*What you have to do*:
Whenever a line below includes the string "handleSlotClick", show it.

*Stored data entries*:
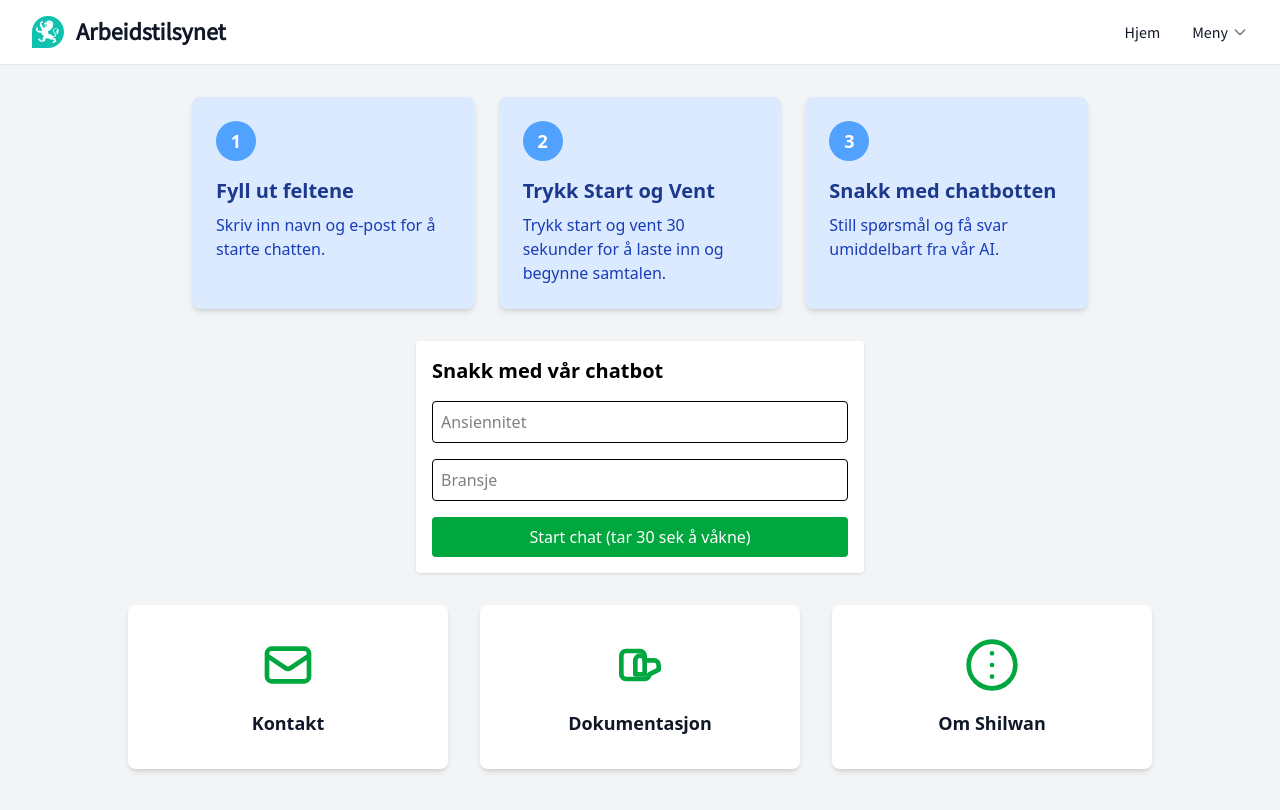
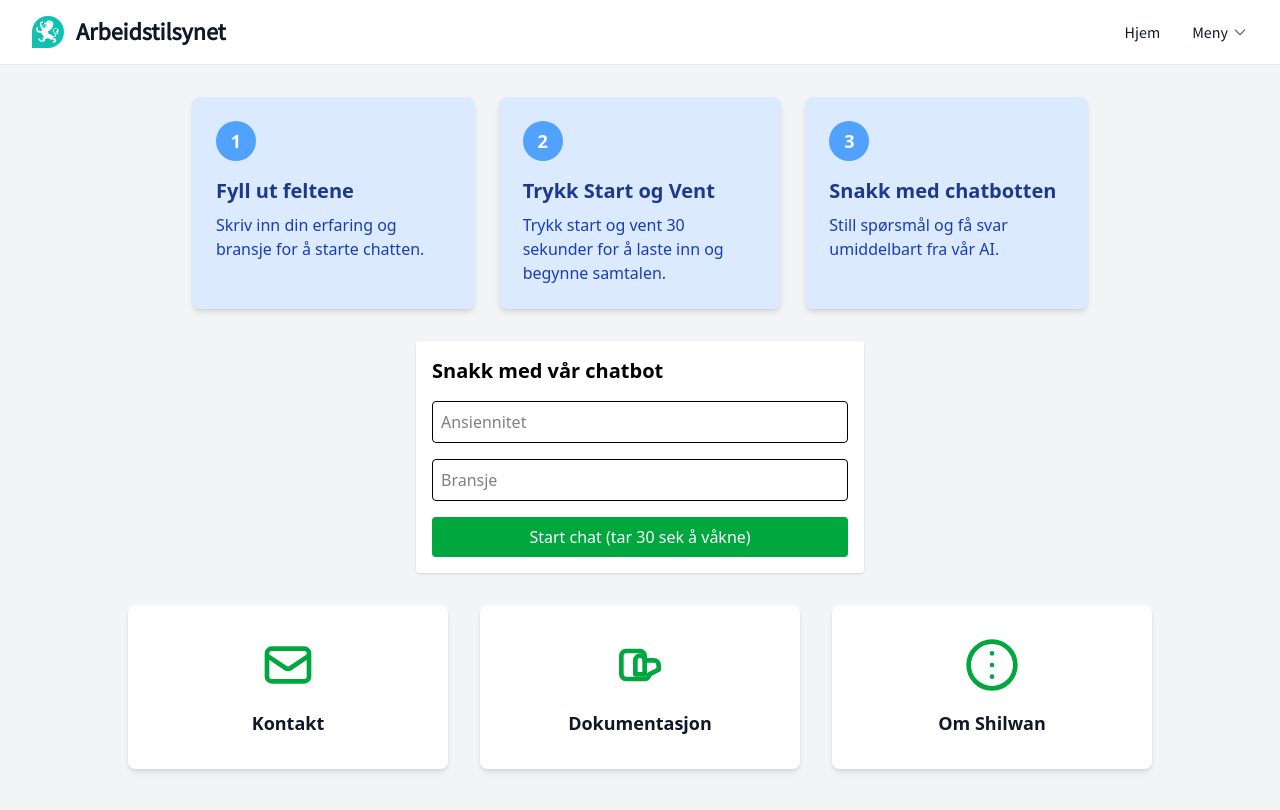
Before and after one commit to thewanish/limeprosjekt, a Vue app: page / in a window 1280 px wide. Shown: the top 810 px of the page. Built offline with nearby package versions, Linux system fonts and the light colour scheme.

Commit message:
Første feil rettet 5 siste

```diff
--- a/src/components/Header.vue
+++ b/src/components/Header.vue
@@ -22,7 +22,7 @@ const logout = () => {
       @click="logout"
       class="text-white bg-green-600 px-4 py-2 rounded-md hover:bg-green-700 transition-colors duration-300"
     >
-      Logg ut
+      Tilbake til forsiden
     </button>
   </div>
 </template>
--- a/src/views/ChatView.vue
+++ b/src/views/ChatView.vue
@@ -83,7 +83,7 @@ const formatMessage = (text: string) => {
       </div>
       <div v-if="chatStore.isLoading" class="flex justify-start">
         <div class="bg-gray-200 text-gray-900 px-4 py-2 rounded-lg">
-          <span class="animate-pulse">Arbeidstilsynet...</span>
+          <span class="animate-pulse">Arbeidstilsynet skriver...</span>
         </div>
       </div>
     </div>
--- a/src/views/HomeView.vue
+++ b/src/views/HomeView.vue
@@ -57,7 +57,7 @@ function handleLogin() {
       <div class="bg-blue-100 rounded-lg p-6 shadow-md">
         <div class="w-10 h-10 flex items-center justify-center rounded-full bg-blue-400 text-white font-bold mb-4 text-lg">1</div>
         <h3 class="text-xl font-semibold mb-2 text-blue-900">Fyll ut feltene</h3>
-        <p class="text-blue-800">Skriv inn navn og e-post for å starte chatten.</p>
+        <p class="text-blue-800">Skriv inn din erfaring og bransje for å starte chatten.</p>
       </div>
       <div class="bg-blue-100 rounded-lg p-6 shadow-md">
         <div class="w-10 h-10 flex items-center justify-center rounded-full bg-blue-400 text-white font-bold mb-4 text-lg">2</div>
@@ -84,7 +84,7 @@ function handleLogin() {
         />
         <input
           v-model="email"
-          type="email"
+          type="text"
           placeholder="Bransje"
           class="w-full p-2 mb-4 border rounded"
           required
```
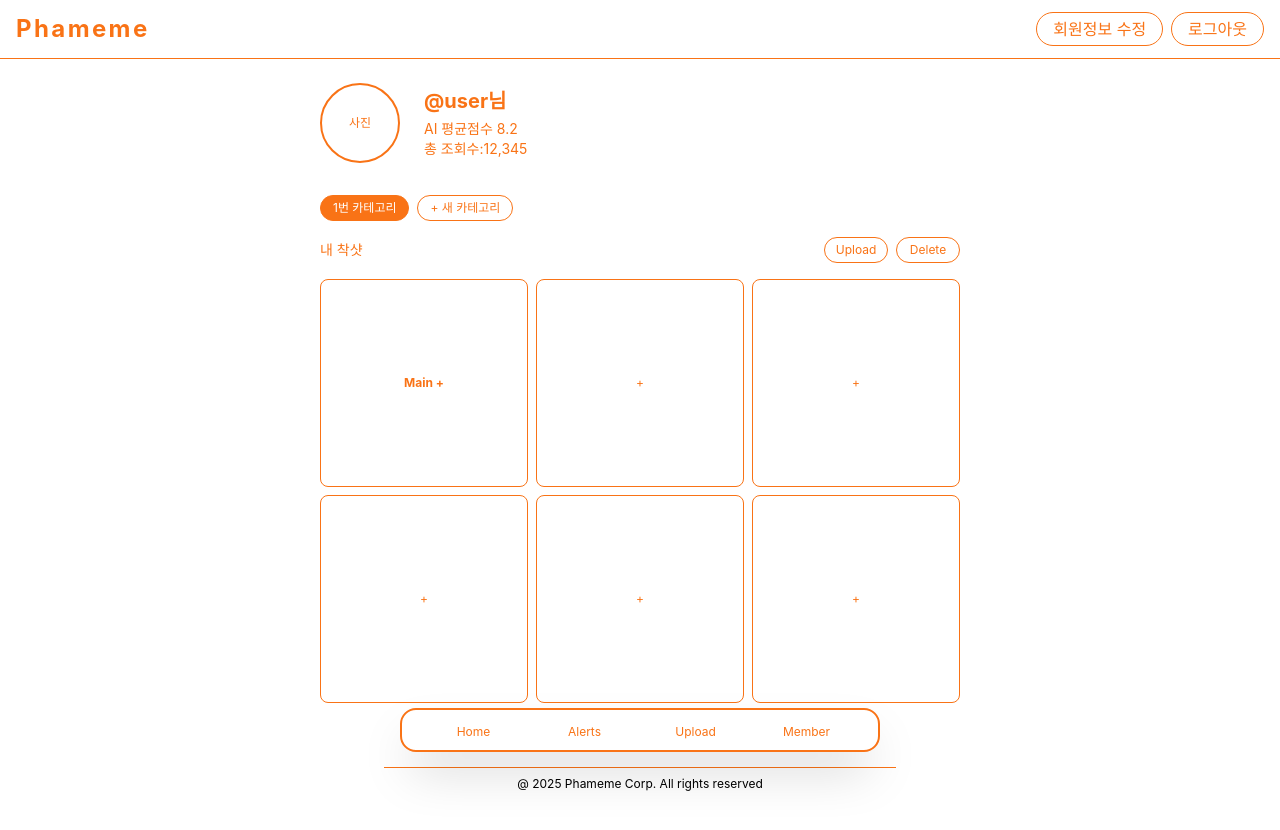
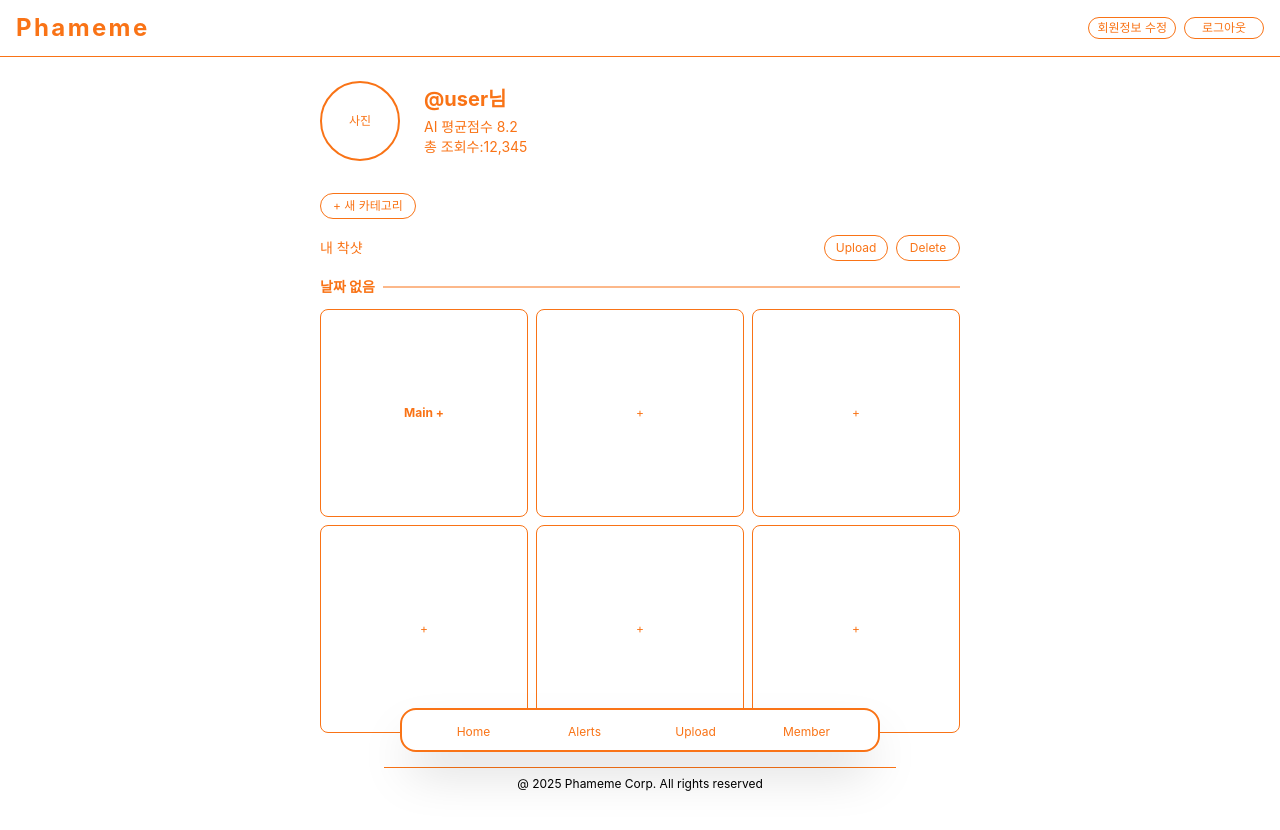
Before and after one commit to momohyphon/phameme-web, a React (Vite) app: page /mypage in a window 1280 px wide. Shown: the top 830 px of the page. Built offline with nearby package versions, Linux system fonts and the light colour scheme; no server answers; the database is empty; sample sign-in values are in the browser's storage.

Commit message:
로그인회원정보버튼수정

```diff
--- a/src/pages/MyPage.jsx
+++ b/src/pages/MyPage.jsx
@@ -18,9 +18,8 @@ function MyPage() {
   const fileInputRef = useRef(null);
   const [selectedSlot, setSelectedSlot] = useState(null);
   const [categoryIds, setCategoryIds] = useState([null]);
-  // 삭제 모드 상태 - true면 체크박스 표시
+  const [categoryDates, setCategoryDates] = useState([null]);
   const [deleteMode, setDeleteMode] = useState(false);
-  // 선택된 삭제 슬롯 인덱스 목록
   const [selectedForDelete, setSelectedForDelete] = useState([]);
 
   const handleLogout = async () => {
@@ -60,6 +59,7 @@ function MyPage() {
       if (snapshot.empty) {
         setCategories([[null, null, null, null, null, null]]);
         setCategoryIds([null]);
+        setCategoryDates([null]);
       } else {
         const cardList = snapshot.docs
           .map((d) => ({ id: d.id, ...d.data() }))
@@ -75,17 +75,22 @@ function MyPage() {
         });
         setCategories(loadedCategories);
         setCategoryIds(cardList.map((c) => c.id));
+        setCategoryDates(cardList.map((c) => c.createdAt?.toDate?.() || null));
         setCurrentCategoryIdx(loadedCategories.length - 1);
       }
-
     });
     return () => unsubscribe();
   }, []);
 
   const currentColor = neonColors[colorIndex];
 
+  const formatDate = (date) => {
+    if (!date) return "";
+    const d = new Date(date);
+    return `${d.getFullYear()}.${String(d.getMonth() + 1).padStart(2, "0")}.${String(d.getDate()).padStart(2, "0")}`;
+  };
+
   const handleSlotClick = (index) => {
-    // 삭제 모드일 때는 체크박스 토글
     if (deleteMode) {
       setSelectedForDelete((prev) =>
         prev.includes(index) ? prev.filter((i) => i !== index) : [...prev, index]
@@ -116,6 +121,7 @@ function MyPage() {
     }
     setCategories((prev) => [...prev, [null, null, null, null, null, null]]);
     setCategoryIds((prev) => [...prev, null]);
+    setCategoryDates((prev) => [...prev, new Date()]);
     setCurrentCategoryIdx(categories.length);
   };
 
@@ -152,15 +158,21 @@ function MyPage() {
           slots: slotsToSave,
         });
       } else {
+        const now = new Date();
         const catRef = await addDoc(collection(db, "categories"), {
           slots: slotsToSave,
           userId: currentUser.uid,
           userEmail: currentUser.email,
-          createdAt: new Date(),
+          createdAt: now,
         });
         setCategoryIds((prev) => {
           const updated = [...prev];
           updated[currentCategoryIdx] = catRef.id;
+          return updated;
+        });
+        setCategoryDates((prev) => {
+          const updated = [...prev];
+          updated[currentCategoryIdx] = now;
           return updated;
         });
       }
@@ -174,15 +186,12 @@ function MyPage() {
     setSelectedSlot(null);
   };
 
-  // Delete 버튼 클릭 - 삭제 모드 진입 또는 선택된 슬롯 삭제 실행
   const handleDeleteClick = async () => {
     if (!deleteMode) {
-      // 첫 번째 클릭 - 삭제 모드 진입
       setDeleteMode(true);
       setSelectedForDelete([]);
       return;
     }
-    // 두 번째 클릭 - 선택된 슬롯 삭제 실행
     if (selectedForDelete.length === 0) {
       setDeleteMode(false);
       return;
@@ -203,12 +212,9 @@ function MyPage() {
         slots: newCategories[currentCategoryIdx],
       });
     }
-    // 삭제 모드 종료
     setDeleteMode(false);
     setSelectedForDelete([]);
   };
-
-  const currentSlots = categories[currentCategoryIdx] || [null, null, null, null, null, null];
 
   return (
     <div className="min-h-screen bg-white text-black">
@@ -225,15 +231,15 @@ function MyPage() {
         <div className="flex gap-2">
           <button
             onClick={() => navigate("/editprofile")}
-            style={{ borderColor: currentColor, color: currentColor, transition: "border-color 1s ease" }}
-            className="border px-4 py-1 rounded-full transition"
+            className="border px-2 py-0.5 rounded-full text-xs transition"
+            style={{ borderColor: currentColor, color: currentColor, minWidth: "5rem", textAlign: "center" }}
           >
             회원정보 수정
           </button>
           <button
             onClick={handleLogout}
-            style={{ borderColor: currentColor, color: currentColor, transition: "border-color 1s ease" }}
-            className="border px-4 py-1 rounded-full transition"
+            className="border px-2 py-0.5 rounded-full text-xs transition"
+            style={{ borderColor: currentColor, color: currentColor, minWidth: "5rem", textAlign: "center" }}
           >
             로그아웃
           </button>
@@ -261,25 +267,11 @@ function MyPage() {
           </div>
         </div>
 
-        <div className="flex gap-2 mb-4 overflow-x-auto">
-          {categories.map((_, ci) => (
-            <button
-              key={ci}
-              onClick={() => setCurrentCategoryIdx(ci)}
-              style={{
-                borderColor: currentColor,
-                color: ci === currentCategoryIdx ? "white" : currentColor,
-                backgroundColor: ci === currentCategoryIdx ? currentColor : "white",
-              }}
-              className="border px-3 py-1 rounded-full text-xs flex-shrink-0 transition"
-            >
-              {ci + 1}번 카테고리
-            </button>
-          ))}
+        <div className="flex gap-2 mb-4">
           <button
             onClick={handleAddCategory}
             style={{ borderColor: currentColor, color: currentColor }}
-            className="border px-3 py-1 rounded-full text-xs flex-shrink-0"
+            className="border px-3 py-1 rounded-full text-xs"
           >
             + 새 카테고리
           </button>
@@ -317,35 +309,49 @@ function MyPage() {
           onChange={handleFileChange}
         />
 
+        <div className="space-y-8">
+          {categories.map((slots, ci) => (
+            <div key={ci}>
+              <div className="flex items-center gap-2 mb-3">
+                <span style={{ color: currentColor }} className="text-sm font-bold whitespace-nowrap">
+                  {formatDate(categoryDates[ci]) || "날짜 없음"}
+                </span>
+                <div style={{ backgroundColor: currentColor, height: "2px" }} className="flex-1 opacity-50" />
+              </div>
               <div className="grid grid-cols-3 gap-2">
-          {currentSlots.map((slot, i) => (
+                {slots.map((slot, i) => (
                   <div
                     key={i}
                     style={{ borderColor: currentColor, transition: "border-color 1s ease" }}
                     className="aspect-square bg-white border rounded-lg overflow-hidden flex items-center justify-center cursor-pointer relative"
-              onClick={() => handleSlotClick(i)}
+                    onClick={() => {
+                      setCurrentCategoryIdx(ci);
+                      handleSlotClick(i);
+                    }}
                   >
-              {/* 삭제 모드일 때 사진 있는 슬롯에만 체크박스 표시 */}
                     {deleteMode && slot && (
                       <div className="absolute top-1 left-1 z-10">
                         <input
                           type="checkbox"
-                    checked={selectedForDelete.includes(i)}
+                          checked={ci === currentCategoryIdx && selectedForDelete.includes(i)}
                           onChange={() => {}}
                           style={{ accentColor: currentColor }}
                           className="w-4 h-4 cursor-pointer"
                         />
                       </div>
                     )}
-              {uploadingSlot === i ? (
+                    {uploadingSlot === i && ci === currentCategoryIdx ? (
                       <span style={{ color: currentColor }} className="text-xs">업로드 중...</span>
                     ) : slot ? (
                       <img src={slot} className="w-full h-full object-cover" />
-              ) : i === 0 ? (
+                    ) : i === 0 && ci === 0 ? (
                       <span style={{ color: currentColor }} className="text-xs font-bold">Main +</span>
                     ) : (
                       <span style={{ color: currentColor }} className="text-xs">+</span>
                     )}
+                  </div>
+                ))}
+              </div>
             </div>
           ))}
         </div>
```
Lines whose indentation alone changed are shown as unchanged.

*Expected output*:
   const handleSlotClick = (index) => {
-              onClick={() => handleSlotClick(i)}
+                      handleSlotClick(i);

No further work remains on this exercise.